__Source data__

# # # # #

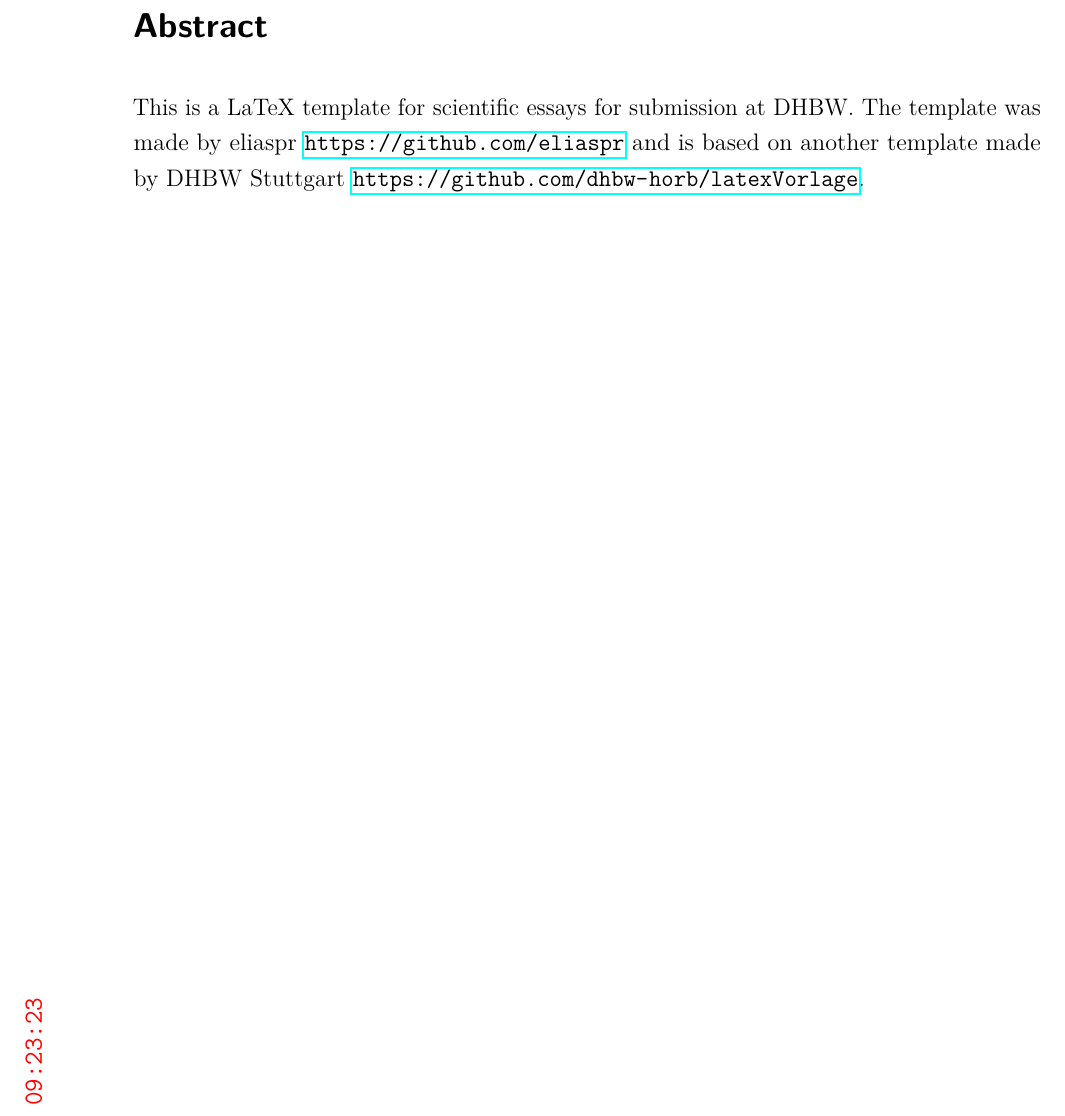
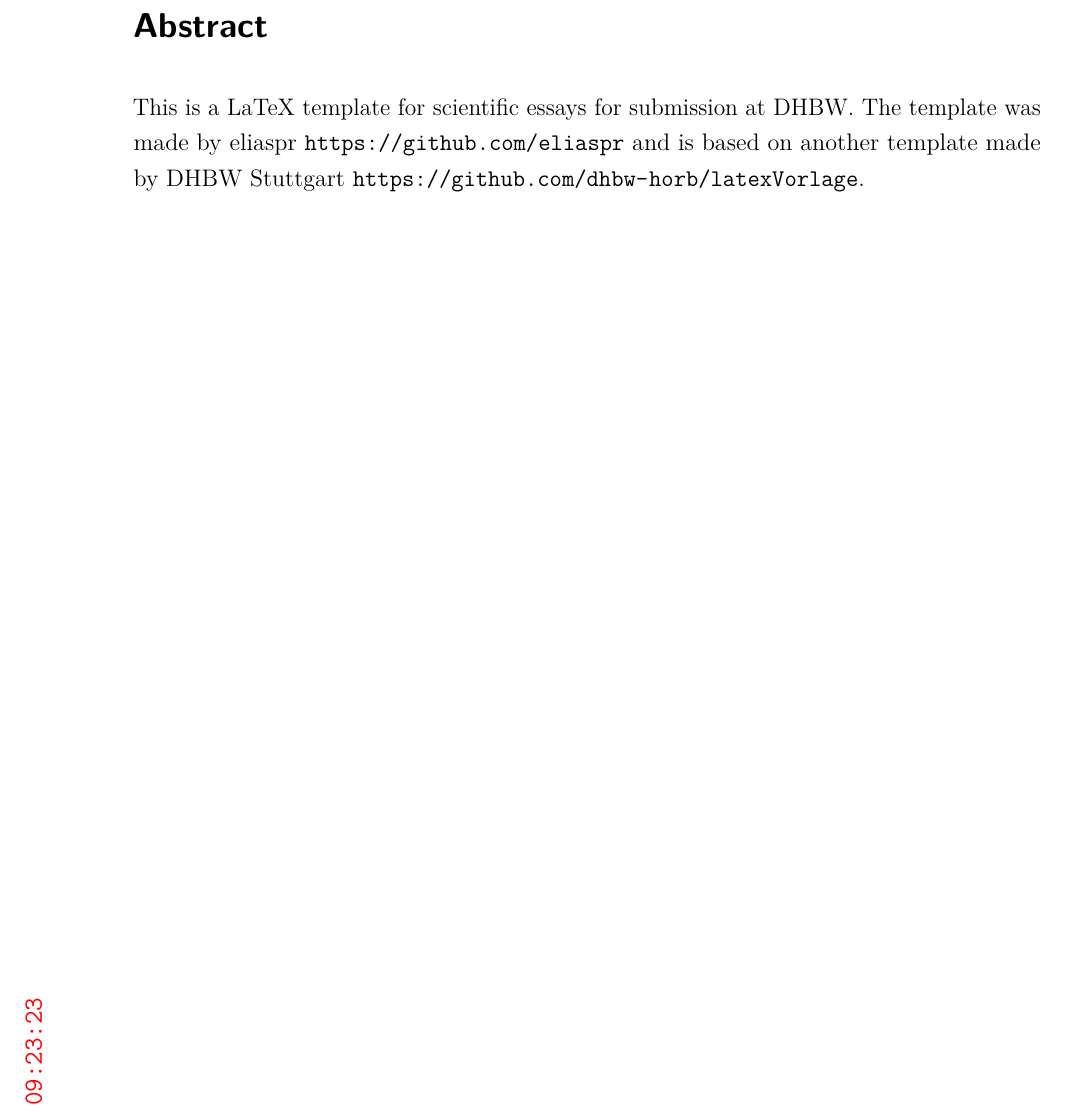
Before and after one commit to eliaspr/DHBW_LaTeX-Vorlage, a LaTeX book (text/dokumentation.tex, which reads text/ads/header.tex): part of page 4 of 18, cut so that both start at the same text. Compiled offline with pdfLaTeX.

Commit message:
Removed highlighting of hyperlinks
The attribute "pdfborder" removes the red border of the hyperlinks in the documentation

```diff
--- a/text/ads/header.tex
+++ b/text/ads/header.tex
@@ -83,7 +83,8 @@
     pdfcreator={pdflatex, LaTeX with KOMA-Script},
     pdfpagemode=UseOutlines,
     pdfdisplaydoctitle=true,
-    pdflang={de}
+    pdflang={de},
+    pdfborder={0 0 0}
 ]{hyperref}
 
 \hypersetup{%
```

# # # # #

__BRIEF__
Copy out each line from the preceding entries that mentions the word "header".

__ANSWER BOX__
Before and after one commit to eliaspr/DHBW_LaTeX-Vorlage, a LaTeX book (text/dokumentation.tex, which reads text/ads/header.tex): part of page 4 of 18, cut so that both start at the same text. Compiled offline with pdfLaTeX.
--- a/text/ads/header.tex
+++ b/text/ads/header.tex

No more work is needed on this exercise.